The Pilgrimage Run: A Run with A Focus on Giving Thanks


The chalkboard of gratitude at the finish line

Joe Green, Staff Writer

 The Pilgrimage Run is a Thanksgiving tradition that the Erie community wakes up early to participate in every year. The course travels through Erie’s streets and paths. It includes three runs; the 2 mile, the 4 mile, and the Kids Run. The run is for serious runners, joggers, walkers, and even strollers. 


We like to keep it focused on the purpose ‘giving thanks’, having a ton of fun, making the run a great experience, and less about competition,” the race website says. 


Joey Greene, one of several Erie cross country athletes who were running the race on Thanksgiving morning, says, “There were so many people there that were a part of it even if they were just walking and talking with a friend.” 


The Pilgrimage Run is different from most runs because it gives away the “Hardship Gift.” The Run website says, “Proceeds from each year are given to a nominated family or person in the community who is facing hardship.” About 20 different nominations for the gift this year were received. In the end, the gift was given to Kamden Jones, a 5-year-old suffering from medulloblastoma: a brain tumor that affects his spine. He will be receiving $1,000 along with any extra donations received. 


The money will go towards expensive health care costs that, “…are astronomical, even with insurance,” says the Pilgrimage Run website. The money can also help with gas and other basic expenses so that it is easier for the family to have enough money to care for Jones.    


The run had a theme of charity, friends, family, and being grateful. A chalkboard at the finish line was a place where people could show what they were grateful for. 
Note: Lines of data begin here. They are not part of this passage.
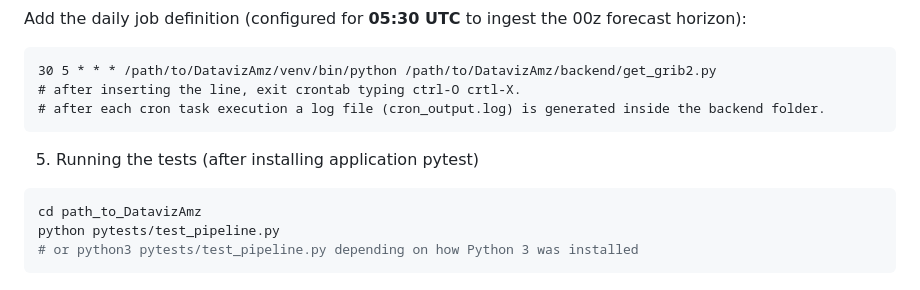
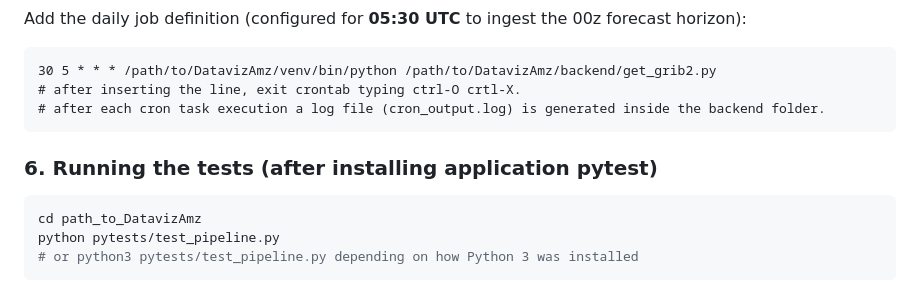
Before and after one commit to ogogli/DatavizAmz, a Markdown page: README.md, the part around the change. Rendered like a GitHub page.

Commit message:
README.md correction

````diff
--- a/README.md
+++ b/README.md
@@ -225,7 +225,7 @@ Add the daily job definition (configured for **05:30 UTC** to ingest the 00z for
 # after inserting the line, exit crontab typing ctrl-O crtl-X.
 # after each cron task execution a log file (cron_output.log) is generated inside the backend folder.
 ```
- 5. Running the tests (after installing application pytest)
+### 6. Running the tests (after installing application pytest)
 ```bash
 cd path_to_DatavizAmz
 python pytests/test_pipeline.py
````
There is no award for winning the 4 Mile run to keep a focus less on winning and more on the togetherness theme of the run. Greene says, “[In] some of the other races that I’ve run you can tell that the people are just there to win it, or do really well, which is fine. But this race was just fun, and people were just there to have fun.” He also says, “Seeing the people there and the happiness was definitely a good start to Thanksgiving for me.”